Action item:
Whenever a line in the data holds the string "ProductType", copy that line.

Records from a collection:
=-=-=

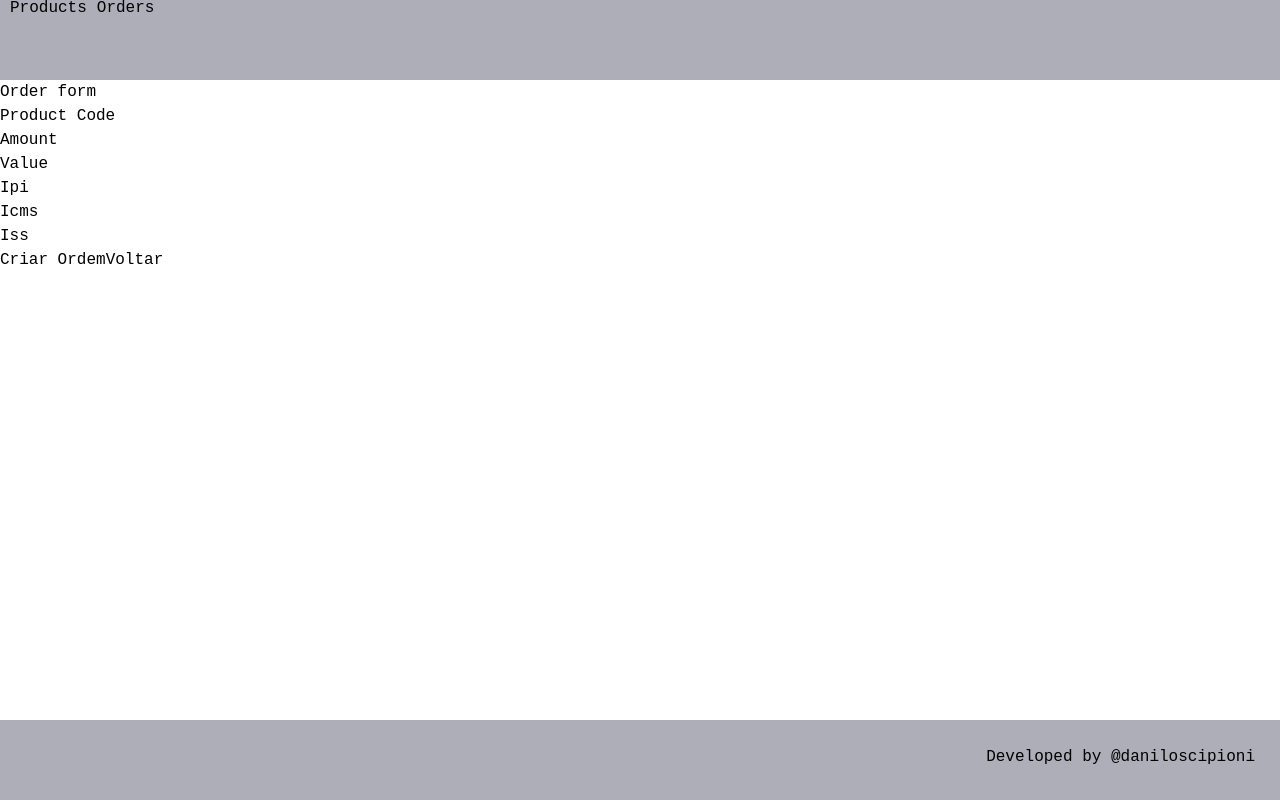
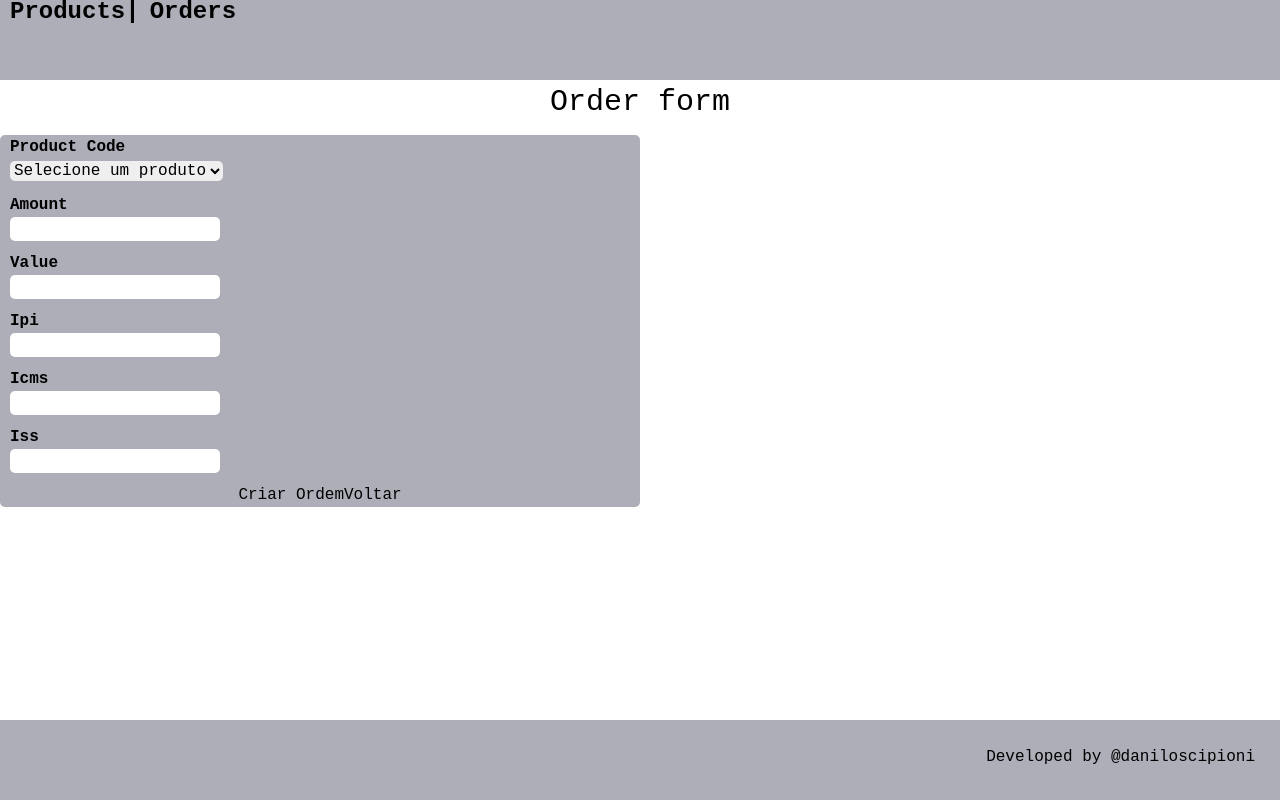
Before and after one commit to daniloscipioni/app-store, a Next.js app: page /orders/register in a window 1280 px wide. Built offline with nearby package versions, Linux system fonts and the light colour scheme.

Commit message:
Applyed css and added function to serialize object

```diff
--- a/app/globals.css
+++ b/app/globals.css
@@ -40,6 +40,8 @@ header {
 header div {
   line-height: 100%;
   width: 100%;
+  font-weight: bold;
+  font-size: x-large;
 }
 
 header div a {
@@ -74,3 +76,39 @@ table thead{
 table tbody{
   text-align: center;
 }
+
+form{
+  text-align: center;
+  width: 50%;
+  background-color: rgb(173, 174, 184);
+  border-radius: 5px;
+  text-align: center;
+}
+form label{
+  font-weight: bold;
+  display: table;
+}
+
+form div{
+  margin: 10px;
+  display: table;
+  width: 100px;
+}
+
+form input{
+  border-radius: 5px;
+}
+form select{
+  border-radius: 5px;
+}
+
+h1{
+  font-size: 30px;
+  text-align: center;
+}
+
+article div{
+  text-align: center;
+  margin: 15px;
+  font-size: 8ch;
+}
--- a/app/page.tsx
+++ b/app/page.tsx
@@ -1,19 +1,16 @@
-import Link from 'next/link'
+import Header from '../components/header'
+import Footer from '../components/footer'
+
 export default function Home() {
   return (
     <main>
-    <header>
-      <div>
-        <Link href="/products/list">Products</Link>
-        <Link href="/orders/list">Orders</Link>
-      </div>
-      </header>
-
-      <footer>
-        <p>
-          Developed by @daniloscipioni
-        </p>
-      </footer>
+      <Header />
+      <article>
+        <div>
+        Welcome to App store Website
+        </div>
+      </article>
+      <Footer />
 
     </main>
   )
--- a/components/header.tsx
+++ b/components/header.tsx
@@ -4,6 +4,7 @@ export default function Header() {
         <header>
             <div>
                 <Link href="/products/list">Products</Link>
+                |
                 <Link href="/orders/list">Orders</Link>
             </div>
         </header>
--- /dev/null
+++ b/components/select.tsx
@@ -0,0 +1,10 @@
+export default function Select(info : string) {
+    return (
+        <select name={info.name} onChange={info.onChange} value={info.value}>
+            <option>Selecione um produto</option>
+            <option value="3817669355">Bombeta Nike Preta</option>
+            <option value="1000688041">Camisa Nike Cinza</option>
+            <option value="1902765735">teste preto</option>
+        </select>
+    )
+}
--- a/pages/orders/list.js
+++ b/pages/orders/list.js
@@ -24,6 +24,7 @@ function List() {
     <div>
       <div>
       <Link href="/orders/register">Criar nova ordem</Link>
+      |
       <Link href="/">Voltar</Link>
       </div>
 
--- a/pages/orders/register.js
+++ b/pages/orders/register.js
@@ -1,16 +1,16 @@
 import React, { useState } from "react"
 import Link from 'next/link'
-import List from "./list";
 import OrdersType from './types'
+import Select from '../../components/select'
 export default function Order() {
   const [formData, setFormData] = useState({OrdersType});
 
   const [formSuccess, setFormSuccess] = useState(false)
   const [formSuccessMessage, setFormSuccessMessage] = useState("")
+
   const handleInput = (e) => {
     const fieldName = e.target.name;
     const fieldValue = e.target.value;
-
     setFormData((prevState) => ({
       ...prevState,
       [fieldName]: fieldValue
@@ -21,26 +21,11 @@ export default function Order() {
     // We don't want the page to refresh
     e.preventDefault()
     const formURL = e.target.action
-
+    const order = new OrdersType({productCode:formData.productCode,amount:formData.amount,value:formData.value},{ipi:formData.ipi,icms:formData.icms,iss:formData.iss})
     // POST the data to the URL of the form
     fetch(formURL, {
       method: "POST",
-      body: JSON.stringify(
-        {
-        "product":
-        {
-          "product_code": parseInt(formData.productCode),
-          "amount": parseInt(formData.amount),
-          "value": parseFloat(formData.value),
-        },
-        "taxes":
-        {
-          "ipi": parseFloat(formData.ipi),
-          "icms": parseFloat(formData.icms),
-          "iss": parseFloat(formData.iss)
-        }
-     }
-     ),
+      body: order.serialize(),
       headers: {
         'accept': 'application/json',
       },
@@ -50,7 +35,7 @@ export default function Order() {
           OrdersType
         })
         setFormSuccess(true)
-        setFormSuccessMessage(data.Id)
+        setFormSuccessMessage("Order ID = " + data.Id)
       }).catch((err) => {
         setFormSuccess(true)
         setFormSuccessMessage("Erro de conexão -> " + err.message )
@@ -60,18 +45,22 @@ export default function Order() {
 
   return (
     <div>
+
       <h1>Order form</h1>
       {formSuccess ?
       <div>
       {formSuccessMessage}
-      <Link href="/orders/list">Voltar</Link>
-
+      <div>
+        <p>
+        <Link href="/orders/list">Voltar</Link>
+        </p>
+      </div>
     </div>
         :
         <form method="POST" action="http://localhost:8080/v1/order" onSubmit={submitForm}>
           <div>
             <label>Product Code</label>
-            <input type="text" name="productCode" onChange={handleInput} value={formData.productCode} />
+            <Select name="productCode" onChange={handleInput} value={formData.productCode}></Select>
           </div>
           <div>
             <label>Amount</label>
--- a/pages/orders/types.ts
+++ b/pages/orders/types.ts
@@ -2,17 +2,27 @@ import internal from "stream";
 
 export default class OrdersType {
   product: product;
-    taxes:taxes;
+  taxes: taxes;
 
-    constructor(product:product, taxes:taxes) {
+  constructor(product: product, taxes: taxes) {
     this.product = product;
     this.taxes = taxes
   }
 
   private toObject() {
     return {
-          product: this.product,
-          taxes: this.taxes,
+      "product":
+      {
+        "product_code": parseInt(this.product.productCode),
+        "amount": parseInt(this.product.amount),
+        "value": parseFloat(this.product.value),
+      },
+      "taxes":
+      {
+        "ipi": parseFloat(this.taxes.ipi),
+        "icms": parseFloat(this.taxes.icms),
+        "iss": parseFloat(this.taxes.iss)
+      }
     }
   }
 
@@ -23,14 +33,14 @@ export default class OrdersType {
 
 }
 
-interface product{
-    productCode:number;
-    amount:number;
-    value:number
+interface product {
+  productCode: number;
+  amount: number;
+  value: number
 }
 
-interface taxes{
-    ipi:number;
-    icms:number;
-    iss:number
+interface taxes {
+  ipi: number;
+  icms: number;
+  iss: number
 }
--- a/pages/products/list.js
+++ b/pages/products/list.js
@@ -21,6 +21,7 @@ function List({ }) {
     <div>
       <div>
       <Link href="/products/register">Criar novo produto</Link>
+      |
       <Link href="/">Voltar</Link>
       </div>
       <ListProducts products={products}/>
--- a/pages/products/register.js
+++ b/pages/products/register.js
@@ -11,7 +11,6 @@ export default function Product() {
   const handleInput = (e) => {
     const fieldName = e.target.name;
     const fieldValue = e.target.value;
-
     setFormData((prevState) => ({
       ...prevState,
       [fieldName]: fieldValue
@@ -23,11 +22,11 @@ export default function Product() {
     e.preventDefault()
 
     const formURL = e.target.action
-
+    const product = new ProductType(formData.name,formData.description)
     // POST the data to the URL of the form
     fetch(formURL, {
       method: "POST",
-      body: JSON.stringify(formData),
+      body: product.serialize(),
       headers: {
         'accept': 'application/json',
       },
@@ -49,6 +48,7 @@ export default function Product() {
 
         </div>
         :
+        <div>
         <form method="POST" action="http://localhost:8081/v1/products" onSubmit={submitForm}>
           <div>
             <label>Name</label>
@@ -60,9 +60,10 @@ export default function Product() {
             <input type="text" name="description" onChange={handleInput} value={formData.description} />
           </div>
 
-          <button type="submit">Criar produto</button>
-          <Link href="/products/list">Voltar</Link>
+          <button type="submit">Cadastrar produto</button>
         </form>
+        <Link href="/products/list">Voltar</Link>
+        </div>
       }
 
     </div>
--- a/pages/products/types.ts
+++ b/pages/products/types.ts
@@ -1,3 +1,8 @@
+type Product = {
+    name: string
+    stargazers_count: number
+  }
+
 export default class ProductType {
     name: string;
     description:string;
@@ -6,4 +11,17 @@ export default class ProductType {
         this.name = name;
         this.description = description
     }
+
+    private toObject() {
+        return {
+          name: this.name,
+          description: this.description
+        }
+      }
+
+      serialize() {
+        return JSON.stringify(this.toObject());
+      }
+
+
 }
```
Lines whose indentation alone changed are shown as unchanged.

=-=-=

Answer to the exercise:
+    const product = new ProductType(formData.name,formData.description)
 export default class ProductType {
@@ -6,4 +11,17 @@ export default class ProductType {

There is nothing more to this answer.